The Oxford dictionary describes the meaning of rape as ‘The crime, typically committed by a man, of forcing another person to have sexual intercourse with the offender against their will.’ The Cambridge dictionary describes rape as ‘to force someone to have sex when they are unwilling using violence or threatening behaviour’.
Now, as a person of reasonable intelligence, I fail to see any sort of clause in the definition of the act of rape which in any manner normalises the act in case of any ‘special’ circumstances.
Simply put, Rape is violating the right of a woman to say ‘NO’ to sexual intercourse.
These days, heated debates are going on on a number of social media platforms, discussing the various aspects of marital rape.
It baffles me as a person, as a female, to think that this is even a topic for discussion and how on earth can any man or woman on this planet justify the act of rape.
Some arguments that I have heard and come across are:
Women would take advantage of the fact that a husband can be booked for marital rape and this would lead to a lot of unfair and unjust arrests.

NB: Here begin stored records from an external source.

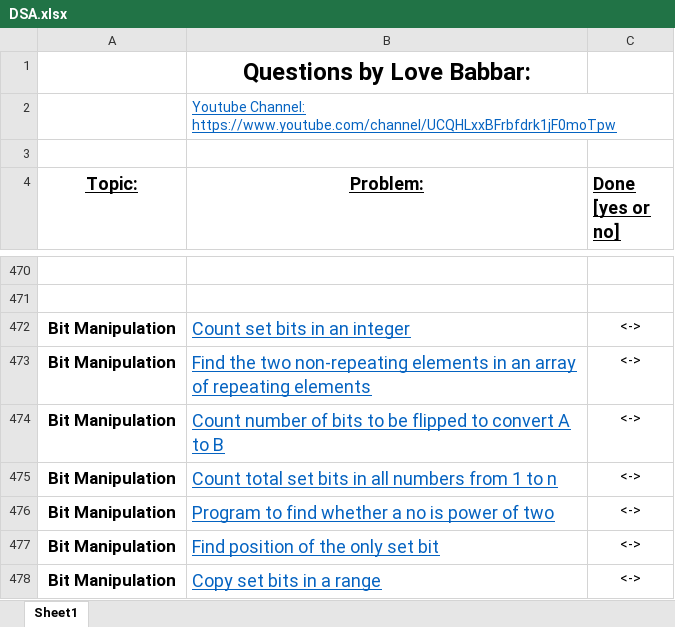
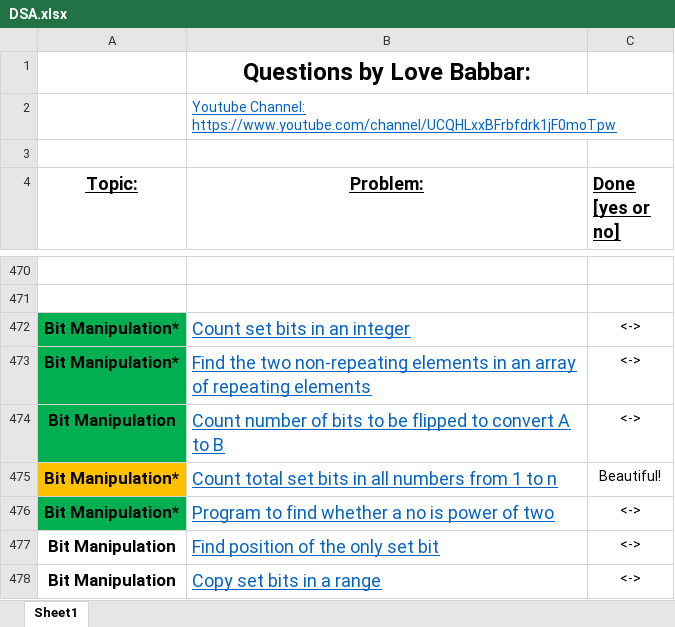
Before and after one commit to NM1210/DSA, an Excel workbook: DSA.xlsx, sheet Sheet1, drawn as a sheet; only a part is shown, gaps mark what is left out; values as stored, in another font and other column widths than the file's, no borders; the diff names each change by its address in the sheet, - before the commit and + after, or states it on an @@ line.

```diff
--- a/DSA.xlsx (sheet Sheet1)
+++ b/DSA.xlsx (sheet Sheet1)
-A472:A473 (Topic:): Bit Manipulation
+A472:A473 (Topic:): Bit Manipulation*
-A472:A474 fill: none
+A472:A474 fill: #00B050
-A475:A476 (Topic:): Bit Manipulation
+A475:A476 (Topic:): Bit Manipulation*
-A475 fill: none
+A475 fill: #FFC000
-C475 (Done [yes or no]): <->
+C475 (Done [yes or no]): Beautiful!
-A476 fill: none
+A476 fill: #00B050
```
Also changed, not shown: 5 other files.
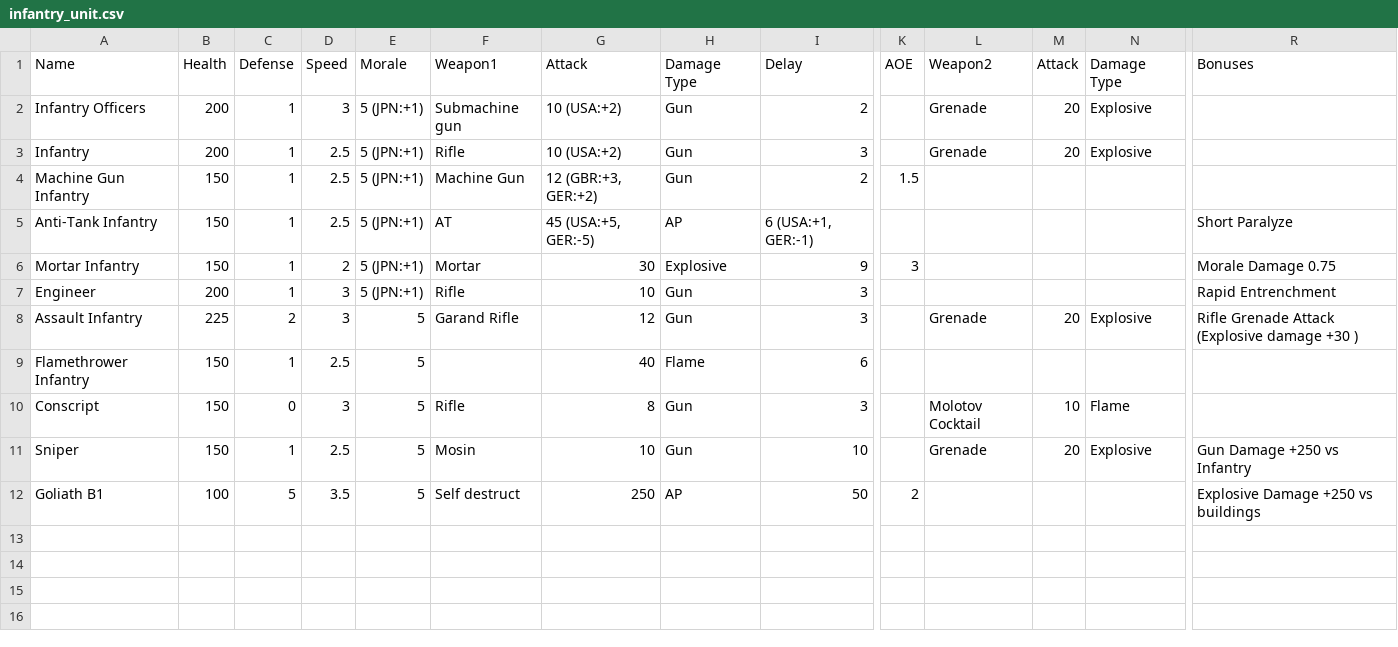
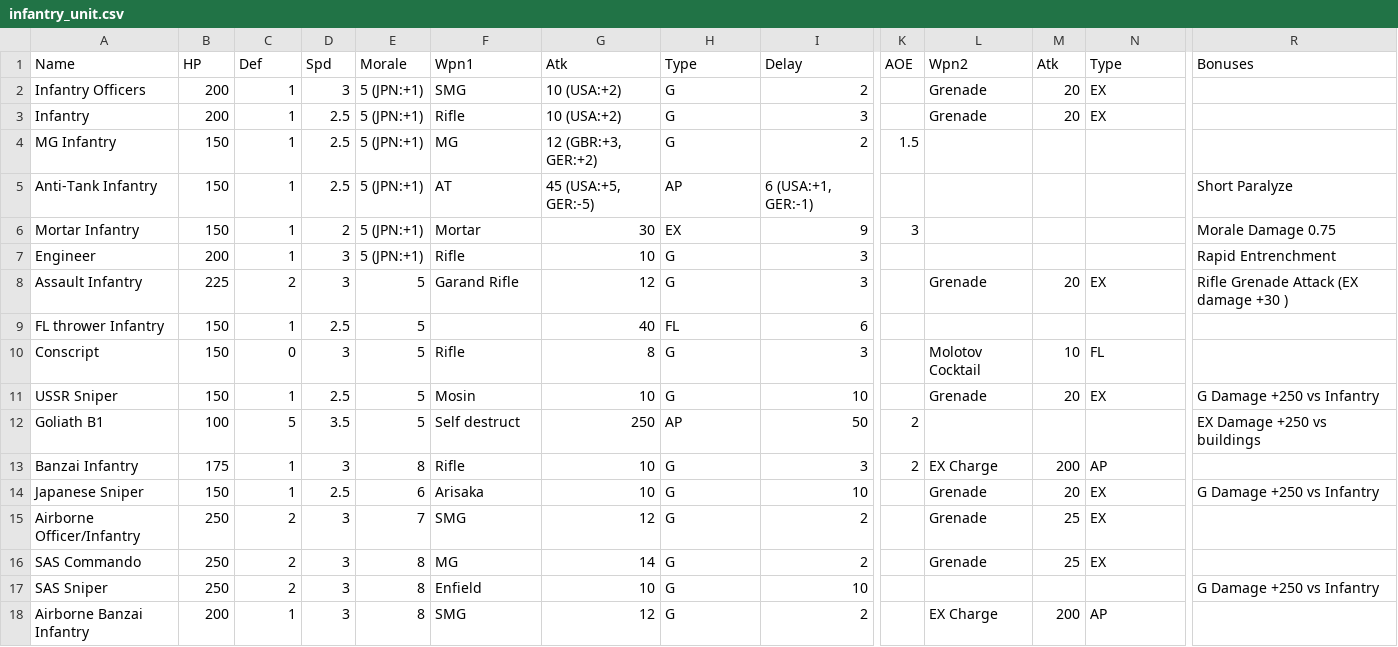
Before and after one commit to jiangsheng/jiangsheng.github.io, a CSV file: docs/games/axis_and_allies/regiments/infantry_unit.csv, drawn as a sheet; only a part is shown, gaps mark what is left out; rows hold the shown columns only; the diff names each change by its address in the sheet, - before the commit and + after, or states it on an @@ line.

```diff
--- a/docs/games/axis_and_allies/regiments/infantry_unit.csv
+++ b/docs/games/axis_and_allies/regiments/infantry_unit.csv
-B1: Health
+B1: HP
-C1: Defense
+C1: Def
-D1: Speed
+D1: Spd
-F1: Weapon1
+F1: Wpn1
-G1: Attack
+G1: Atk
-H1: Damage Type
+H1: Type
-L1: Weapon2
+L1: Wpn2
-M1: Attack
+M1: Atk
-N1: Damage Type
+N1: Type
-F2: Submachine gun
+F2: SMG
-H2:H4: Gun
+H2:H4: G
-N2:N3: Explosive
+N2:N3: EX
-A4: Machine Gun Infantry
+A4: MG Infantry
-F4: Machine Gun
+F4: MG
-H6: Explosive
+H6: EX
-H7:H8: Gun
+H7:H8: G
-N8: Explosive
+N8: EX
-R8: Rifle Grenade Attack (Explosive damage +30 )
+R8: Rifle Grenade Attack (EX damage +30 )
-A9: Flamethrower Infantry
+A9: FL thrower Infantry
-H9: Flame
+H9: FL
-H10:H11: Gun
+H10:H11: G
-N10: Flame
+N10: FL
-A11: Sniper
+A11: USSR Sniper
-N11: Explosive
+N11: EX
-R11: Gun Damage +250 vs Infantry
+R11: G Damage +250 vs Infantry
-R12: Explosive Damage +250 vs buildings
+R12: EX Damage +250 vs buildings
+row 13: Banzai Infantry | 175 | 1 | 3 | 8 | Rifle | 10 | G | 3 | 2 | EX Charge | 200 | AP
+row 14: Japanese Sniper | 150 | 1 | 2.5 | 6 | Arisaka | 10 | G | 10 |  | Grenade | 20 | EX | G Damage +250 vs Infantry
+row 15: Airborne Officer/Infantry | 250 | 2 | 3 | 7 | SMG | 12 | G | 2 |  | Grenade | 25 | EX
+row 16: SAS Commando | 250 | 2 | 3 | 8 | MG | 14 | G | 2 |  | Grenade | 25 | EX
+row 17: SAS Sniper | 250 | 2 | 3 | 8 | Enfield | 10 | G | 10 |  |  |  |  | G Damage +250 vs Infantry
+row 18: Airborne Banzai Infantry | 200 | 1 | 3 | 8 | SMG | 12 | G | 2 |  | EX Charge | 200 | AP
```
Also changed, not shown: docs/games/axis_and_allies/regiments/infantry_regiment.csv, 34 other files.
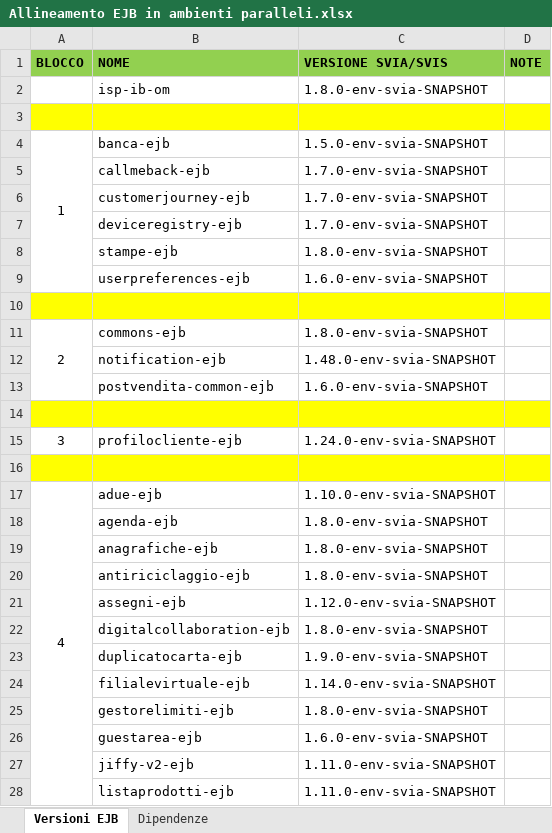
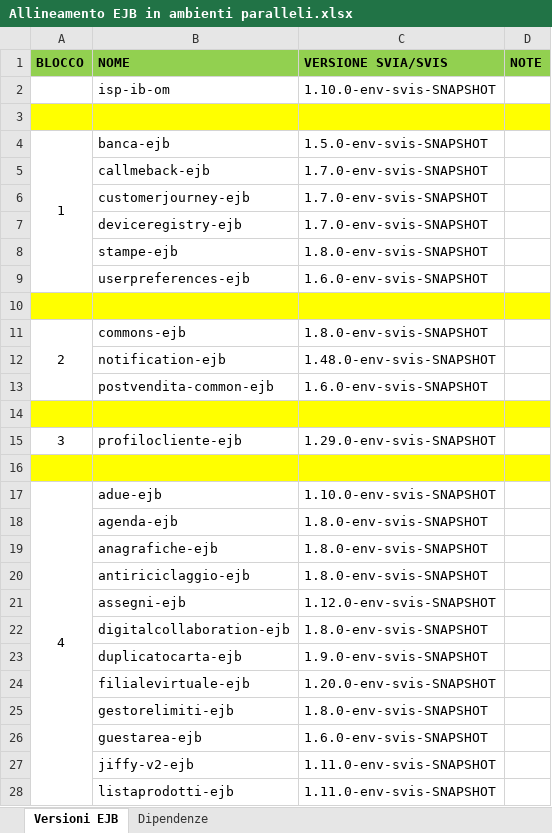
Before and after one commit to EdoardoBaral/SoftwareAllineamenti, an Excel workbook: src/main/resources/excelutils/Allineamento EJB in ambienti paralleli.xlsx, sheet Versioni EJB, drawn as a sheet; only a part is shown; values as stored, in another font and other column widths than the file's, no borders; the diff covers the shown part only; the diff names each change by its address in the sheet, - before the commit and + after, or states it on an @@ line.

```diff
--- a/src/main/resources/excelutils/Allineamento EJB in ambienti paralleli.xlsx (sheet Versioni EJB)
+++ b/src/main/resources/excelutils/Allineamento EJB in ambienti paralleli.xlsx (sheet Versioni EJB)
-C2 (VERSIONE SVIA/SVIS): 1.8.0-env-svia-SNAPSHOT
+C2 (VERSIONE SVIA/SVIS): 1.10.0-env-svis-SNAPSHOT
-C4 (VERSIONE SVIA/SVIS): 1.5.0-env-svia-SNAPSHOT
+C4 (VERSIONE SVIA/SVIS): 1.5.0-env-svis-SNAPSHOT
-C5:C7 (VERSIONE SVIA/SVIS): 1.7.0-env-svia-SNAPSHOT
+C5:C7 (VERSIONE SVIA/SVIS): 1.7.0-env-svis-SNAPSHOT
-C8 (VERSIONE SVIA/SVIS): 1.8.0-env-svia-SNAPSHOT
+C8 (VERSIONE SVIA/SVIS): 1.8.0-env-svis-SNAPSHOT
-C9 (VERSIONE SVIA/SVIS): 1.6.0-env-svia-SNAPSHOT
+C9 (VERSIONE SVIA/SVIS): 1.6.0-env-svis-SNAPSHOT
-C11 (VERSIONE SVIA/SVIS): 1.8.0-env-svia-SNAPSHOT
+C11 (VERSIONE SVIA/SVIS): 1.8.0-env-svis-SNAPSHOT
-C12 (VERSIONE SVIA/SVIS): 1.48.0-env-svia-SNAPSHOT
+C12 (VERSIONE SVIA/SVIS): 1.48.0-env-svis-SNAPSHOT
-C13 (VERSIONE SVIA/SVIS): 1.6.0-env-svia-SNAPSHOT
+C13 (VERSIONE SVIA/SVIS): 1.6.0-env-svis-SNAPSHOT
-C15 (VERSIONE SVIA/SVIS): 1.24.0-env-svia-SNAPSHOT
+C15 (VERSIONE SVIA/SVIS): 1.29.0-env-svis-SNAPSHOT
-C17 (VERSIONE SVIA/SVIS): 1.10.0-env-svia-SNAPSHOT
+C17 (VERSIONE SVIA/SVIS): 1.10.0-env-svis-SNAPSHOT
-C18:C20 (VERSIONE SVIA/SVIS): 1.8.0-env-svia-SNAPSHOT
+C18:C20 (VERSIONE SVIA/SVIS): 1.8.0-env-svis-SNAPSHOT
-C21 (VERSIONE SVIA/SVIS): 1.12.0-env-svia-SNAPSHOT
+C21 (VERSIONE SVIA/SVIS): 1.12.0-env-svis-SNAPSHOT
-C22 (VERSIONE SVIA/SVIS): 1.8.0-env-svia-SNAPSHOT
+C22 (VERSIONE SVIA/SVIS): 1.8.0-env-svis-SNAPSHOT
-C23 (VERSIONE SVIA/SVIS): 1.9.0-env-svia-SNAPSHOT
+C23 (VERSIONE SVIA/SVIS): 1.9.0-env-svis-SNAPSHOT
-C24 (VERSIONE SVIA/SVIS): 1.14.0-env-svia-SNAPSHOT
+C24 (VERSIONE SVIA/SVIS): 1.20.0-env-svis-SNAPSHOT
-C25 (VERSIONE SVIA/SVIS): 1.8.0-env-svia-SNAPSHOT
+C25 (VERSIONE SVIA/SVIS): 1.8.0-env-svis-SNAPSHOT
-C26 (VERSIONE SVIA/SVIS): 1.6.0-env-svia-SNAPSHOT
+C26 (VERSIONE SVIA/SVIS): 1.6.0-env-svis-SNAPSHOT
-C27:C28 (VERSIONE SVIA/SVIS): 1.11.0-env-svia-SNAPSHOT
+C27:C28 (VERSIONE SVIA/SVIS): 1.11.0-env-svis-SNAPSHOT
```
Also changed, not shown: 60 edited cells elsewhere in this sheet, sheet Dipendenze, hidden cells, 1 other file.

So, are we, as a society trying to turn a blind eye to one kind of injustice in order to avoid a form of injustice from happening and that too in anticipation? Are we that high on ignorance and that low on sensitivity along with being fabulously incompetent in making robust systems?
There is no such thing as marital rape because rape cannot happen between married couples.
Now, this argument cracks me up. It is like saying there cannot be pre-marital sex because to have sex one needs to be married or that, to have a child, marriage is necessary. Reason? There is no logical, biological or rational connection between sex and marriage, childbirth and marriage and similarly, rape and marriage. A rape is a rape irrespective of whether it is committed by a friend, a lover, a spouse, a father, a brother or a complete stranger.
Nepal in 2002 called out the baloney that the debate of marital rape is when its Supreme Court held that it went against the constitutional right of equal protection and the right to privacy. It said, “The classification of the law that an act committed against an unmarried girl to become an offence and the same act committed against a married woman not to become an offence is not a reasonable classification.” Kudos to their SC !
Countries like Australia, Denmark, the Soviet Union, Sweden, Poland, the United States of America, the U.K (which previously believed that marriage meant a women’s consent for all sexual activities), Germany, France, Netherlands, Belgium, Luxemburg etc are a few countries that have with sensitivity and logic, dealt with the issue of marital rapes.
Then why in our society does this issue become the elephant in the room which the system chooses to conveniently ignore? Why is a rape just not treated as rape? Simply because the man and woman in question here are married? What freedom are we talking about if women even now in our society are not given the right of choice, the right to say no and the right to raise their voice against forced sexual intercourse?
A statement given by Chief Justice Sir Matthew Hale in The History of the Pleas of the Crown, published in 1736, 60 years after his death, says, “The husband cannot be guilty of a rape committed by himself upon his lawful wife, for by their mutual matrimonial consent and contract the wife hath given up herself in this kind unto her husband, which she cannot retract.” This theory was called ‘the theory of implied consent’ which was adopted by all former British colonies.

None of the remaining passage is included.